§ **WHAT THE TASK ASKS**
Repeat the listing word for word. No pictures belong in the copy.

§ **MATERIAL SUPPLIED**

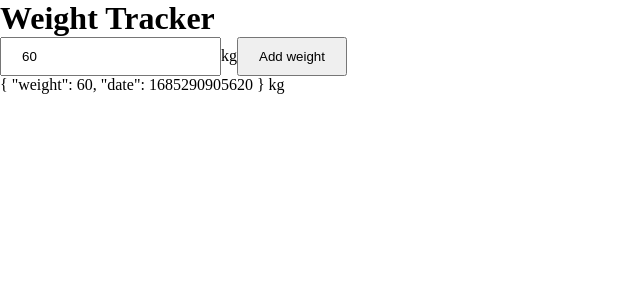
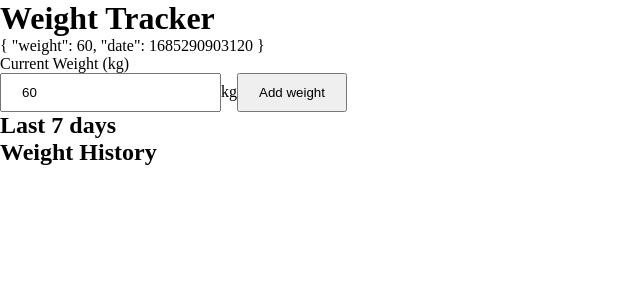
Before and after one commit to Lu-Smith/weight_tracker_vue, a Vue app: page / in a window 1280 px wide. Both pictures are taken after a click on the input "Add weight". Shown: the top 300 px of the page, without its empty margins (0-640 px from the left). Built offline with nearby package versions, Linux system fonts and the light colour scheme.

Commit message:
Updated App.vue

```diff
--- a/src/App.vue
+++ b/src/App.vue
@@ -1,10 +1,18 @@
 <template>
 <h1>Weight Tracker</h1>
+<div>
+  <p>{{ currentWeight }}</p>
+  <p> Current Weight (kg)</p>
+</div>
 <form @submit.prevent="addWeight">
 <input type="number" placeholder="enter your weight..." v-model="weightInput" step="0.1"><span>kg</span>
 <input type="submit" value="Add weight">
 </form>
-<p>{{ currentWeight }} kg</p>
+<div v-if="weights && weights.length > 0">
+  <h2>Last 7 days</h2>
+  <h2>Weight History</h2>
+</div>
+
 </template>
 
 <script setup >
```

§ **EXERCISE RESULT**
Before and after one commit to Lu-Smith/weight_tracker_vue, a Vue app: page / in a window 1280 px wide. Both pictures are taken after a click on the input "Add weight". Shown: the top 300 px of the page, without its empty margins (0-640 px from the left). Built offline with nearby package versions, Linux system fonts and the light colour scheme.

Commit message:
Updated App.vue

```diff
--- a/src/App.vue
+++ b/src/App.vue
@@ -1,10 +1,18 @@
 <template>
 <h1>Weight Tracker</h1>
+<div>
+  <p>{{ currentWeight }}</p>
+  <p> Current Weight (kg)</p>
+</div>
 <form @submit.prevent="addWeight">
 <input type="number" placeholder="enter your weight..." v-model="weightInput" step="0.1"><span>kg</span>
 <input type="submit" value="Add weight">
 </form>
-<p>{{ currentWeight }} kg</p>
+<div v-if="weights && weights.length > 0">
+  <h2>Last 7 days</h2>
+  <h2>Weight History</h2>
+</div>
+
 </template>
 
 <script setup >
```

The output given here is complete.